The historic Queen Mary Conch Pearl Brooch features two natural pink conch pearls weighing 24.9 and 28.1 carats. (Image featured in The Pink Pearl, courtesy of Susan Hendrickson).
This Art Deco-era conch pearl and diamond bracelet, designed by Cartier in the 1920s, was sold for 3,274,500 CHF at Sotheby’s Geneva in 2012.
Pink conch pearls pictured alongside Melo and Giant Clam pearls, all of which are created naturally, making them exceptionally rare. (Image featured in The Pink Pearl, courtesy of Susan Hendrickson).
Hemmerle's Tarantula brooch (1995), from the "Art of Nature" series. The body is made up of a 111.76ct dark brown conch pearl - one of the largest and rarest ever found - and 39.84ct natural coloured fancy shaped Umba sapphires.
This necklace, created in 2015 by the Swiss jeweller Boghossian, features 32 conch pearls, including one incredibly rare drop-shaped conch pearl weighing 23.97ct.
How are conch pearls formed?
It is believed that a conch pearl is formed when an irritant, often a broken bit of shell, enters the Queen conch, around which a calcareous concentration forms. These concentric layers of fibrous crystals build up around the irritant, in the same way as kidney stones grow in humans.
Unlike oysters, which can be prized open to reveal the exact location of a pearl, no-one knows precisely where conch pearls are formed because of the elaborate whorled structure of a conch shell. Grown inside a pearl sac in the orange mantle of the Queen conch, they are normally found at the same time as the meat is cut out of the shell.
Where are conch pearls found?
Found in large groups of up to 200, Queen conches live among beds of sea grass in the warm tropical waters of the Caribbean, from the Yucatán all the way up to Bermuda.
Conch pearls are a beautiful by-product of the fishing industry in this region.
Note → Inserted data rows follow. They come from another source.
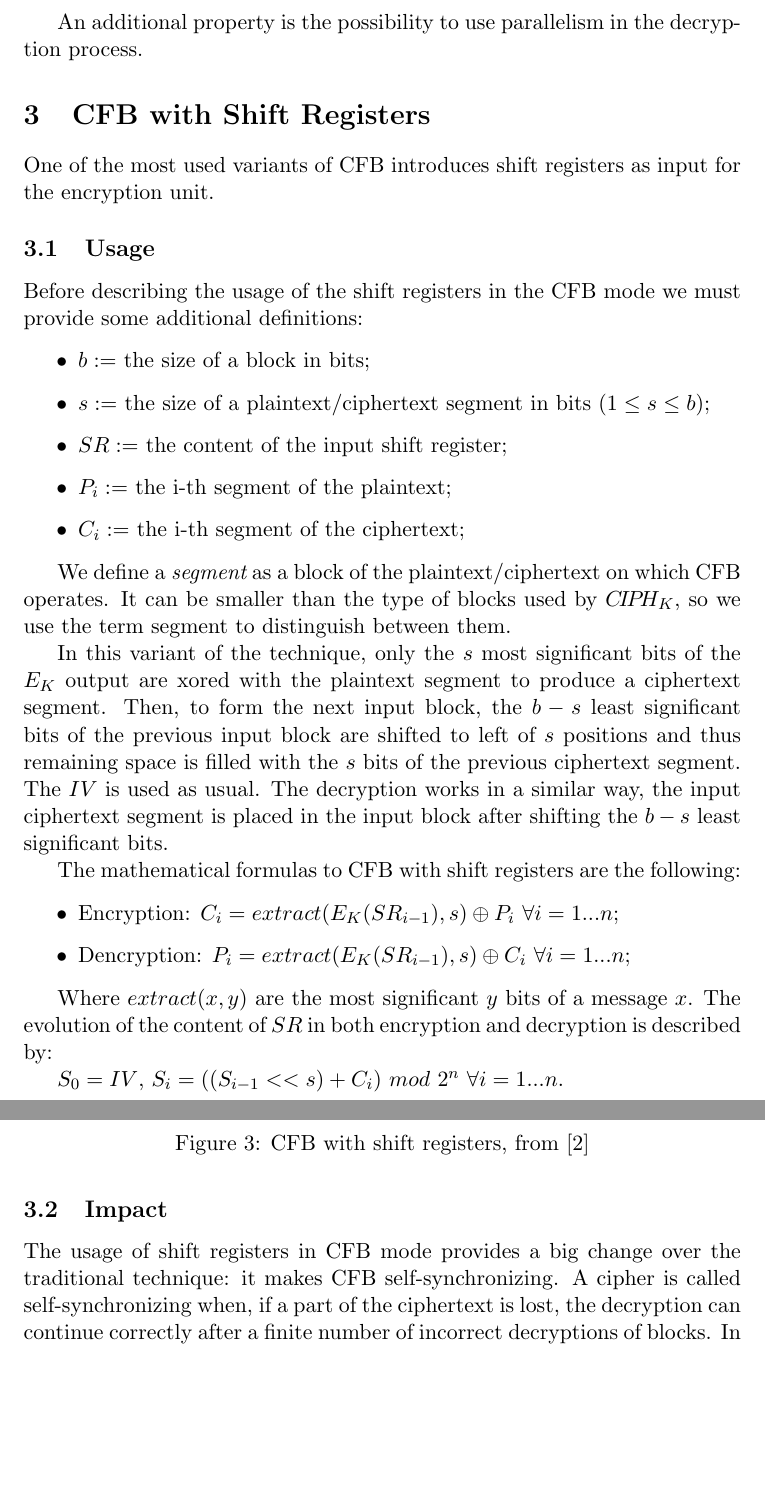
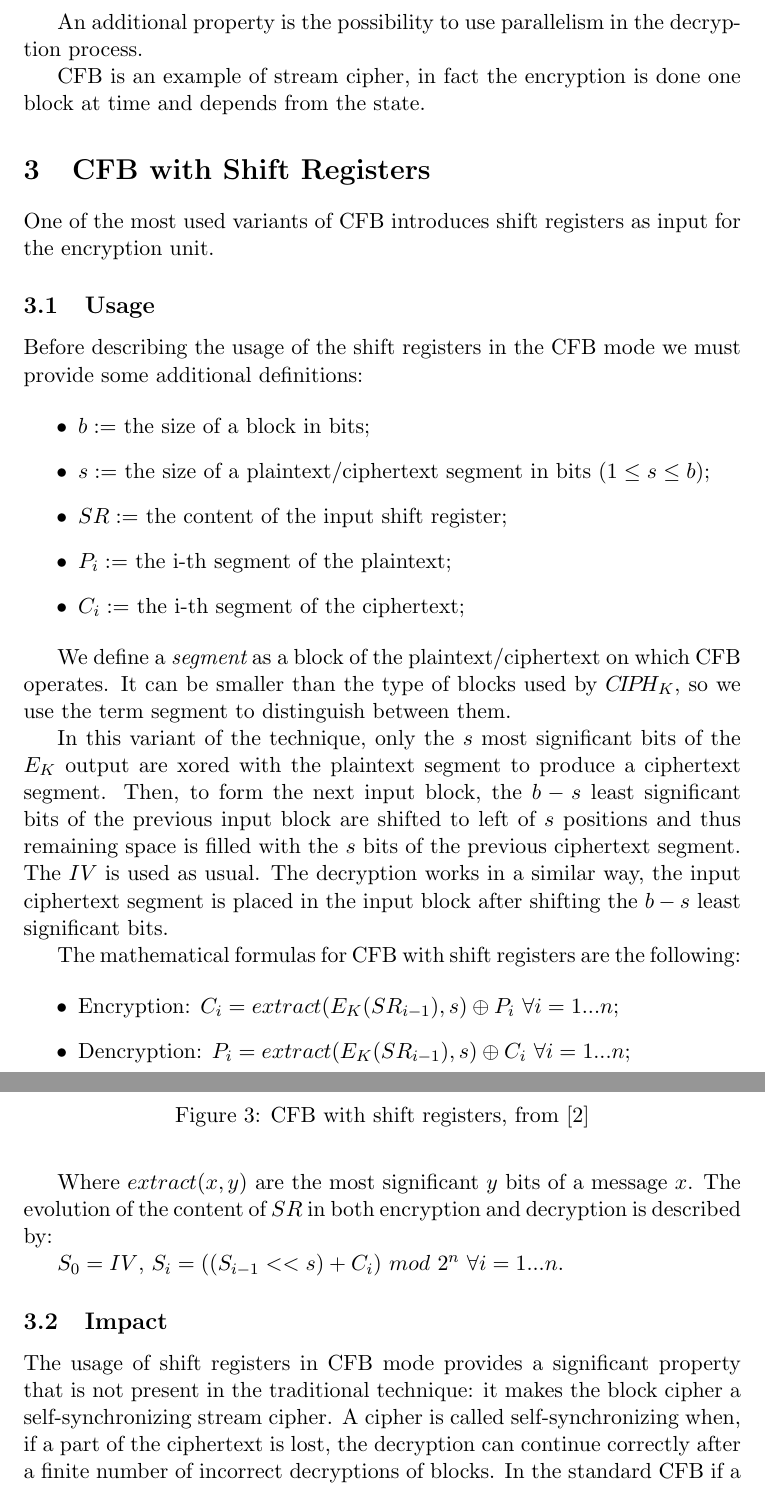
Before and after one commit to andreafioraldi/CFB-with-shift-registers, a LaTeX problem sheet (hw1-1692419.tex): two parts of pages 3 and 4 of 5, joined at a grey line, cut so that both start at the same text, the shorter picture padded with empty space. Compiled offline with pdfLaTeX.

Commit message:
some fix

```diff
--- a/hw1-1692419.tex
+++ b/hw1-1692419.tex
@@ -62,6 +62,8 @@ The used symbols are defined in the following way:
 
 An additional property is the possibility to use parallelism in the decryption process.
 
+CFB is an example of stream cipher, in fact the encryption is done one block at time and depends from the state.
+
 \section{CFB with Shift Registers}
 
 One of the most used variants of CFB introduces shift registers as input for the encryption unit.
@@ -90,7 +92,7 @@ We define a {\em segment} as a block of the plaintext/ciphertext on which CFB op
 In this variant of the technique, only the $s$ most significant bits of the $E_K$ output are xored with the plaintext segment to produce a ciphertext segment. Then, to form the next input block, the $b - s$ least significant bits of the previous input block are shifted to left of $s$ positions and thus remaining space is filled with the $s$ bits of the previous ciphertext segment. The $IV$ is used as usual.
 The decryption works in a similar way, the input ciphertext segment is placed in the input block after shifting the $b - s$ least significant bits.
 
-The mathematical formulas to CFB with shift registers are the following:
+The mathematical formulas for CFB with shift registers are the following:
 
 \begin{itemize}
 \item Encryption: $C_i = extract(E_K(SR_{i-1}), s) \oplus P_i$ $\forall i = 1...n$;
@@ -103,7 +105,7 @@ $S_0 = IV$, $S_i = ((S_{i-1} << s) + C_i)$ $mod$ $2^n$ $\forall i = 1...n$.
 
 \subsection{Impact}
 
-The usage of shift registers in CFB mode provides a big change over the traditional technique: it makes CFB self-synchronizing. A cipher is called self-synchronizing when, if a part of the ciphertext is lost, the decryption can continue correctly after a finite number of incorrect decryptions of blocks.
+The usage of shift registers in CFB mode provides a significant property that is not present in the traditional technique: it makes the block cipher a self-synchronizing stream cipher. A cipher is called self-synchronizing when, if a part of the ciphertext is lost, the decryption can continue correctly after a finite number of incorrect decryptions of blocks.
 In the standard CFB if a bit of the ciphertext is lost the technique is not able to synchronize.
 With the shift registers, instead, if we lost $x$ bits of a ciphertext segment $C_j$, the decryption will produce wrong plaintext segments until that there are some bits of $C_j$ in $SR$. The number of the corrupted plaintext segments is $n/s$.
 
```
Also changed, not shown: hw1-1692419.pdf.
Caught primarily for its meat, the Queen conch is eaten throughout the Caribbean and the US, raw in salads or cooked in local delicacies such as chowders and fritters.
Overfishing in many of the locations in which the Queen conch is found has forced all but three conch-producing countries to ban fishing to protect populations, which it is predicted will not recover for decades. This means fewer conch pearls are coming to market.
At one time, Queen conches were also found off the coast of Florida, where it is now illegal to fish them.
Why are conch pearls so rare?
In a world dominated by cultured pearls, natural pearls, formed without human intervention, come with the “rare” tag that makes them infinitely more desirable. Just like gemstones, which are more valuable if they are sold in their natural, untreated state, the exclusivity of conch pearls is partly down to the fact that they are 100% as nature intended. However, there are other factors that contribute to their rarity.
Traditional nacreous pearls, such as South Sea or Tahitian pearls, are formed in bivalve molluscs, which have two shells, hinged in the middle. A conch pearl is formed in a gastropod mollusc, which has a single spirally constructed shell consisting of many chambers.
All pearls are formed when an irritant is trapped within the mollusc, which the pearl grows around, regardless of whether it is nacreous or non-nacreous, like the conch pearl. Because of the make-up of a Queen conch shell, with just a single entrance, it is much more difficult for an irritant to become embedded inside, which is why it has proved almost impossible to cultivate them.
With the probability of finding a conch pearl about one in 10,000 thousand, and with less than a one in 10 chance that the pearl will be gem quality, conch pearls are considered very rare indeed.
Conch pearl cultivation
There are very few recorded instances of the successful cultivation of conch pearls because of their sensitivity to traditional seeding techniques, which involves injecting an irritant into the conch.
In the 1930s, it is believed that a biological researcher named La Place Bostwick may indeed have cultivated conch pearls, as detailed in several articles at the time, but no more was ever reported on the matter and no definitive evidence was ever given to prove it.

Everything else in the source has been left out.